[Tyler] Funny enough, I’m actually writing a book about this very topic. I have a few key principles I live by. I guess in a very shortened, condensed version I would say:
- Be plugged into a local church somewhere… this is where most guys get it wrong. They get more caught up in chasing money than chasing after God. Even with tons of money, most guys I know still feel empty. The church should always revitalize and ignite you as a musician!
- Talk business up front, if it’s a comfortable setting to do so… this way you’re not disappointed by an outcome. Bitterness is just a symptom of someone’s unmet expectations not being met repeatedly.
- Constantly be striving to get better and explore… it will keep you sharp. And I apply this to production as well. They all feed into one another.
- Be 100% transparent with your spouse and make time every day to connect with your family… I learned this the hard way unfortunately. My wife had to sit me down through tears and explain how I was neglecting our family too much. It shocked me back to reality, in a good way. Now we’re stronger than ever.
- Have some sort of accountability measures set up in your life… I’ve seen a majority of the guys I go on the road with really struggle with drugs, porn, alcohol abuse, etc. Have someone that you’re willing to get just 100% REAL with; someone that will tell you the uncomfortable truth and also encourage you in the Word.
[WM] What kind of musical advice and suggestions do you have, especially for younger players who aspire to do the kinds of things you’re doing?
[Tyler] Trust God and His calling on your life and know that if He’s called you to do something like music and touring, then He’ll be faithful to provide for you! I’ve been through years and years of walking by faith, and not once did we ever find ourselves with no money in the bank account!
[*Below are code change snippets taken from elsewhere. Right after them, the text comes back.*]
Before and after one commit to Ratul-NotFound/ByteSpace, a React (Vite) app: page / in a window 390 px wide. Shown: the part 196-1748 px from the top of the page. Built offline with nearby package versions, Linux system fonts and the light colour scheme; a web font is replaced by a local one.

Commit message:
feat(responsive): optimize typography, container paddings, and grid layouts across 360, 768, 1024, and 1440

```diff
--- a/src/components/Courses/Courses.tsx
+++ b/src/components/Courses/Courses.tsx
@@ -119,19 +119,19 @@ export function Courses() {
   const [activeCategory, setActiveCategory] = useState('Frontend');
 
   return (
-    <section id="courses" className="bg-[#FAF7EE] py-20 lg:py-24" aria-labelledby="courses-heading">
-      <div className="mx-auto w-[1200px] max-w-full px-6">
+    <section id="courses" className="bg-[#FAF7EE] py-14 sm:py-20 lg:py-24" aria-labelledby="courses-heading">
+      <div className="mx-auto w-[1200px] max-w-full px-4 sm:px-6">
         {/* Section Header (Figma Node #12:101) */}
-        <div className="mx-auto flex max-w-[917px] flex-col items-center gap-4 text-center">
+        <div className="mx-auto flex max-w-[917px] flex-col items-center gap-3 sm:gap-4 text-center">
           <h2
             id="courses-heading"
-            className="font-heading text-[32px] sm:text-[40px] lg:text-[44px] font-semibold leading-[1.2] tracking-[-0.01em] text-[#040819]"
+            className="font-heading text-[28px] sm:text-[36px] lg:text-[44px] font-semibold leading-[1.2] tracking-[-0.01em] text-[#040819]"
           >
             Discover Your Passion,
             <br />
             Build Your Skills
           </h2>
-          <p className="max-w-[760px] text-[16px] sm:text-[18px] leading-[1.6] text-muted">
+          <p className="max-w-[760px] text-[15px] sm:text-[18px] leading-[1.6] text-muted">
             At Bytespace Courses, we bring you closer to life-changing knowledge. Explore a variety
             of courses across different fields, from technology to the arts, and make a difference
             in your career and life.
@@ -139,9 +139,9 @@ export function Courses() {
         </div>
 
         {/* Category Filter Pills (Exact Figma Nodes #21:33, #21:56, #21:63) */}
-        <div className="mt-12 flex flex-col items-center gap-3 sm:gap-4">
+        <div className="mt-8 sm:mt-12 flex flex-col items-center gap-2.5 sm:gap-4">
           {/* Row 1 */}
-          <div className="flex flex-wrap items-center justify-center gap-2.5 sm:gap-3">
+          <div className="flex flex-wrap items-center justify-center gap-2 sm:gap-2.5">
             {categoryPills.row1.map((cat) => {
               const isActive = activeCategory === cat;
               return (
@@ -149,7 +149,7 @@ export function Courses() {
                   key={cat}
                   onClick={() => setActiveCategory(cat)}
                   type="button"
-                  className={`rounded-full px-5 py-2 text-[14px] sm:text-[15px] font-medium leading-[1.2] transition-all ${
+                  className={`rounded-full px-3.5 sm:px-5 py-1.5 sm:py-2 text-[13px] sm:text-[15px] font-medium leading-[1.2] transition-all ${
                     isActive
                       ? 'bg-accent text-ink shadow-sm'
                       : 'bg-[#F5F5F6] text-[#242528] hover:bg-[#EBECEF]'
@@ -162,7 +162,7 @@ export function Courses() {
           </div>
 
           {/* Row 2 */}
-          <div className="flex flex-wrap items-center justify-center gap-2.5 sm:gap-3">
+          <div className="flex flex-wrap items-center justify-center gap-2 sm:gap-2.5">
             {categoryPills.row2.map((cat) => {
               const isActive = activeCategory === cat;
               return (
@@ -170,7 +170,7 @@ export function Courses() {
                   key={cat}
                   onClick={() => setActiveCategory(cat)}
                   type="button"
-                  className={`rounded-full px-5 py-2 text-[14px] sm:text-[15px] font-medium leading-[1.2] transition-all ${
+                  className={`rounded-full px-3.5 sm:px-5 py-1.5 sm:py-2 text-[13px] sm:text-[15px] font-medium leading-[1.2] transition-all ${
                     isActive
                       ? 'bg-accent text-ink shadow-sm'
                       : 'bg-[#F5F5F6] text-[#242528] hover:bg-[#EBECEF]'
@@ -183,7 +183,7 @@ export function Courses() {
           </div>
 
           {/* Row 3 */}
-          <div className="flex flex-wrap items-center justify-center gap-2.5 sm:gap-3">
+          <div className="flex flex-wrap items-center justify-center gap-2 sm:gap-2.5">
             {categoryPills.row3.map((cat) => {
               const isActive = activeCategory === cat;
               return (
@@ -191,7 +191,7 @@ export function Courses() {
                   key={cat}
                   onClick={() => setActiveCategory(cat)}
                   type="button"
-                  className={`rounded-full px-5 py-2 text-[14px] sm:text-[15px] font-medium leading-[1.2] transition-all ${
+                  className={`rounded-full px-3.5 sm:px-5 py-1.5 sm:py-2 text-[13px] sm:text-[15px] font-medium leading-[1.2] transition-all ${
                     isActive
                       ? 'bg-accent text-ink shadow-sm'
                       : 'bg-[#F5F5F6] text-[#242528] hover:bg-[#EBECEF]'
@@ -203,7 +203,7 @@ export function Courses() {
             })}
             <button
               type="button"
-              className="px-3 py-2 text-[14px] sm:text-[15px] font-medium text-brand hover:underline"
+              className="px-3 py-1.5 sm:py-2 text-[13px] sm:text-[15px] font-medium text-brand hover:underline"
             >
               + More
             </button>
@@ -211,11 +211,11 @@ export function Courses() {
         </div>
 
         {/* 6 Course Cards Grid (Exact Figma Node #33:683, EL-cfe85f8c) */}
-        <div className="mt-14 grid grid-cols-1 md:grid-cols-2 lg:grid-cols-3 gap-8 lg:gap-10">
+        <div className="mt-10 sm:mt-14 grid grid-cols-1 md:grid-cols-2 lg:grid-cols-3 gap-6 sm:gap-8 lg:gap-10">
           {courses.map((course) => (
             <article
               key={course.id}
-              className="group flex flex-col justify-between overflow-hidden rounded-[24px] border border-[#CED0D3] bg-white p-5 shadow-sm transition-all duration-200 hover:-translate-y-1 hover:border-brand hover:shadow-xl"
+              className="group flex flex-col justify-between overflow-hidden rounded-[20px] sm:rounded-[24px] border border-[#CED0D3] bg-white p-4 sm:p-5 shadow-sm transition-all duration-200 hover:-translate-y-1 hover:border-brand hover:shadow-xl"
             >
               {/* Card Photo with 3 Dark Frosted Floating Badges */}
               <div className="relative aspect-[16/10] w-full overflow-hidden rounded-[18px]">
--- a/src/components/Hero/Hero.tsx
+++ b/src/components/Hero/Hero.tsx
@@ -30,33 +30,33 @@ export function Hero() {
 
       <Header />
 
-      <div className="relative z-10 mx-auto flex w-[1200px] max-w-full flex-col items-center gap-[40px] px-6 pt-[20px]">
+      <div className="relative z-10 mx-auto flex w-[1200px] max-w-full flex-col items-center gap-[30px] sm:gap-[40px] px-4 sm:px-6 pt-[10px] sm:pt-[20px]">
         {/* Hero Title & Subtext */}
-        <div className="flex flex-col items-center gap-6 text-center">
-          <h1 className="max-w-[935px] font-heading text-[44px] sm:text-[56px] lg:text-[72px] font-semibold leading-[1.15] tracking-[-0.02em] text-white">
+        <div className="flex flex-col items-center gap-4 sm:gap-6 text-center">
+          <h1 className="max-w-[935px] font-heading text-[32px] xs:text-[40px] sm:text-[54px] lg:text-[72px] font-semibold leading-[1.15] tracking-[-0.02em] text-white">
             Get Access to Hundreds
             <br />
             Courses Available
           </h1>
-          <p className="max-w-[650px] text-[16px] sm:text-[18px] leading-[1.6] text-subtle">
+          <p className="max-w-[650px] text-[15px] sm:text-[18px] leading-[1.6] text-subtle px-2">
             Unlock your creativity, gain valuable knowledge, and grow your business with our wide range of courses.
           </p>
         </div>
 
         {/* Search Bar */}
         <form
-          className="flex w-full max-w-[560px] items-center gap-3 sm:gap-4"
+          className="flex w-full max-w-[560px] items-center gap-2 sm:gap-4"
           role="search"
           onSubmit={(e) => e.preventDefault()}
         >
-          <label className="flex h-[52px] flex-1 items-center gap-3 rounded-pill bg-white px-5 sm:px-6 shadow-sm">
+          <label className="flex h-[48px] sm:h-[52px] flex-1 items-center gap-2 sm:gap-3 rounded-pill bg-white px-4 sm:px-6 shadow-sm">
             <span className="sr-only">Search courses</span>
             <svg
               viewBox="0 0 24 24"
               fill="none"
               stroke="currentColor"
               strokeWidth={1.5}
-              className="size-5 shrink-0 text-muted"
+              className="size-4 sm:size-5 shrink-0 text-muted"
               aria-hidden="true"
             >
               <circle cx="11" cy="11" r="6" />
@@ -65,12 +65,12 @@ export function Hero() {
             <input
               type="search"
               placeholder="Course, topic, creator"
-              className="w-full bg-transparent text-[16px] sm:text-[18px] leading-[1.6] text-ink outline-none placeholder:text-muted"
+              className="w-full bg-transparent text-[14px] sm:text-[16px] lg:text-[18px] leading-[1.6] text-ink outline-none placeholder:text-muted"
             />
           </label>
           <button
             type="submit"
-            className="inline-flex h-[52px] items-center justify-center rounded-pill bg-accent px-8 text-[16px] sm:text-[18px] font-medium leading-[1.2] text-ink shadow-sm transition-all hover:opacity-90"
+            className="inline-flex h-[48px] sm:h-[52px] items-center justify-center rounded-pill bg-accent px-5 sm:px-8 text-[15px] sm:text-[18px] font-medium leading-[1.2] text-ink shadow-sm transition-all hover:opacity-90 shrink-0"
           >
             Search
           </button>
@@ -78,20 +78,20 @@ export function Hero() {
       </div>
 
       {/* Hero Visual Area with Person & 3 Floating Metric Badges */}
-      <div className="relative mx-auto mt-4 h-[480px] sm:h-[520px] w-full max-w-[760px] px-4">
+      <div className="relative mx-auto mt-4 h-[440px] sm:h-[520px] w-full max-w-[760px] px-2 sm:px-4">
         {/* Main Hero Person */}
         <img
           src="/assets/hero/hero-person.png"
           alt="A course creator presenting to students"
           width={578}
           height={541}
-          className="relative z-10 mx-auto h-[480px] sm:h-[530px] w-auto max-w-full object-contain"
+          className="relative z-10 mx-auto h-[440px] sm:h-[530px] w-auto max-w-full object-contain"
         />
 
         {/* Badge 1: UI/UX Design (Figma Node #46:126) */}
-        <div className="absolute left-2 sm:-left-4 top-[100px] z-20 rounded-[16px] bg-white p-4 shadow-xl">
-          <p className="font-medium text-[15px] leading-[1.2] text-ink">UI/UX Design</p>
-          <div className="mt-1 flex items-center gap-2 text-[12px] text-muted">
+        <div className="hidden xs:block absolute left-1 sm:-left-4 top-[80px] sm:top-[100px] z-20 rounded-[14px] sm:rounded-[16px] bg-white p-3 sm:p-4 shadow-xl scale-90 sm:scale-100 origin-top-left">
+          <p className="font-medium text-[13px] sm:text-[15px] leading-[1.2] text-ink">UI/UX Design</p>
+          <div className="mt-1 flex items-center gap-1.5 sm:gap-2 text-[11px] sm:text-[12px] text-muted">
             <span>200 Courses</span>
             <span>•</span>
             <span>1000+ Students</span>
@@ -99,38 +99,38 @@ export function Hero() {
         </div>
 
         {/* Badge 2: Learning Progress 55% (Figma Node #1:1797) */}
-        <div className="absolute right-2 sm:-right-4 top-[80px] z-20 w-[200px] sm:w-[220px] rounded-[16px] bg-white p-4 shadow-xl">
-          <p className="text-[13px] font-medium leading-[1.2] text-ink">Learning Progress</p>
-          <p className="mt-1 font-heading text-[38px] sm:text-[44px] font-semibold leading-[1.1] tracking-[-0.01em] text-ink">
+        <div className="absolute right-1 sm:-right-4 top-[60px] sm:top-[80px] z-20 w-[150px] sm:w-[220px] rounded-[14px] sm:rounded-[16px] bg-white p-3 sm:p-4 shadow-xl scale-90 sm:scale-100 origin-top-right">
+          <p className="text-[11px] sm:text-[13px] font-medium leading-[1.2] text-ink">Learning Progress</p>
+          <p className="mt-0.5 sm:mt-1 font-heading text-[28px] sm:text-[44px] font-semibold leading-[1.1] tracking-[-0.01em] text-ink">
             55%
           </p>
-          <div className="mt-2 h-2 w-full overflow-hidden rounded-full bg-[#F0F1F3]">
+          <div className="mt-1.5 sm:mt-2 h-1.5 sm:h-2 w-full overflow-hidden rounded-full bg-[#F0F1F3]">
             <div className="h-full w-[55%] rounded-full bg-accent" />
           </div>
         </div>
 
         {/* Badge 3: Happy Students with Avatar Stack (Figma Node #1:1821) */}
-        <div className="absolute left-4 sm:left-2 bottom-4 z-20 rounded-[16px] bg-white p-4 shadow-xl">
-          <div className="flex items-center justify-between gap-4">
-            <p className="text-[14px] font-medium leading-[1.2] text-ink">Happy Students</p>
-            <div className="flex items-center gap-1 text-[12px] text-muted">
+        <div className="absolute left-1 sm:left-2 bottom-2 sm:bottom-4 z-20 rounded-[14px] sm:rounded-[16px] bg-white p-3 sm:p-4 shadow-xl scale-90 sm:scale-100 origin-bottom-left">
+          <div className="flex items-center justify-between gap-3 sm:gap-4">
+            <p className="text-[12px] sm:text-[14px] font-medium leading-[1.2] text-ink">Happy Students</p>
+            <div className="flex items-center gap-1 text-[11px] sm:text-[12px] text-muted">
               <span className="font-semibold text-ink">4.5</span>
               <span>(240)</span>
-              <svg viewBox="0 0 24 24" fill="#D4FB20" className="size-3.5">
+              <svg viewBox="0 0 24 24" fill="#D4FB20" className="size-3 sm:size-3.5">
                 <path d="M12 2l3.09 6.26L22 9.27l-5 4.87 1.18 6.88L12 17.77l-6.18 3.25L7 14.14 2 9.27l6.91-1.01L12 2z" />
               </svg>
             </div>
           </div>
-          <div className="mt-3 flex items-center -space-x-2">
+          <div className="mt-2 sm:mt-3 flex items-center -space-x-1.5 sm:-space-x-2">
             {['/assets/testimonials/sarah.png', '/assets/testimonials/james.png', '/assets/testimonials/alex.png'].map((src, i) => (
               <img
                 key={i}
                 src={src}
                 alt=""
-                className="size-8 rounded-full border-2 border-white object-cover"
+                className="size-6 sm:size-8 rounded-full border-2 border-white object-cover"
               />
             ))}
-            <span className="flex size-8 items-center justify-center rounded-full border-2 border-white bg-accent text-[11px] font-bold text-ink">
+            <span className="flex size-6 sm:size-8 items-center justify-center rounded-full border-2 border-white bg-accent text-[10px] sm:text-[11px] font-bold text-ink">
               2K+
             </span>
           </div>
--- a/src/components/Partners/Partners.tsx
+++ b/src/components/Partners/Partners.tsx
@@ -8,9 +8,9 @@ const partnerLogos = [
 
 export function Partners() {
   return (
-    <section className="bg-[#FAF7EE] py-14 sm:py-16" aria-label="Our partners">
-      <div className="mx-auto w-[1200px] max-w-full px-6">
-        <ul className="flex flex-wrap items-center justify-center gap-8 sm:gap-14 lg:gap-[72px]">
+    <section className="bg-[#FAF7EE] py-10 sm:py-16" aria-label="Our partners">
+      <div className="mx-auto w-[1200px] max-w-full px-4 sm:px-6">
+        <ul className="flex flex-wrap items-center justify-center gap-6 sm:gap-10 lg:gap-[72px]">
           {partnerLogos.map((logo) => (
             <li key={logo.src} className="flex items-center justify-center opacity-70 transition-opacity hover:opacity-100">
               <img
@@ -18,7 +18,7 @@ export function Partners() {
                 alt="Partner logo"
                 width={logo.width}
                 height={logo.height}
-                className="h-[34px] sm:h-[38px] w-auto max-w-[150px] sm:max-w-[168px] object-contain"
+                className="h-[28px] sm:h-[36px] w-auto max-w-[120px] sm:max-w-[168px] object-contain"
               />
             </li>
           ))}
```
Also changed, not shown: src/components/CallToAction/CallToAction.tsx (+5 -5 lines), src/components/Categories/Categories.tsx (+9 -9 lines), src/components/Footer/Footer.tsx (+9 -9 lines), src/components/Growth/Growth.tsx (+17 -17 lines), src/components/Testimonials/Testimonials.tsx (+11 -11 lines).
The word of God says that God will “supply all your needs, according to His riches and glory.” Stand on the Word of God! Don’t give up! I’ve seen so many guys be on the edge of being a stellar musician, but because of whatever circumstances (college, a job, pressure from family, their own doubts, etc) they put it on the shelf. I’ll never say those were terrible decisions, because many of my friends went on to be quite successful in finance and engineering and business owners, but you have to be determined to stick out God’s plans. Proverbs 3:5-6,“Trust in the Lord with all your heart, lean not on your understanding; in all your ways acknowledge Him and He will direct your paths.”
[WM] You’ve been part of a couple of Sweetwater’s Worship Connect events. What do you enjoy about doing those, and what are some of the big takeaways that people who attend leave with?
[Tyler] I enjoy the equipping of the local church and the creatives in it. Obviously, the caliber of musicians represented on the last particular event was outrageous (laughing) I would hope they leave with the confidence that they too can pull off creative and challenging things at their local church… that there’s no wizard behind the curtain and it’s just integrating technology with solid musicianship and leadership.
[WM] Anything else you’d like to add?
[Tyler] Thanks for having me part of this incredible interview! Doug, you’re a legend! It’s an honor to be invited to do something like this and I don’t take it lightly! Whatever your hand finds to do, do with all your might! Be blessed and keep striving to build the kingdom!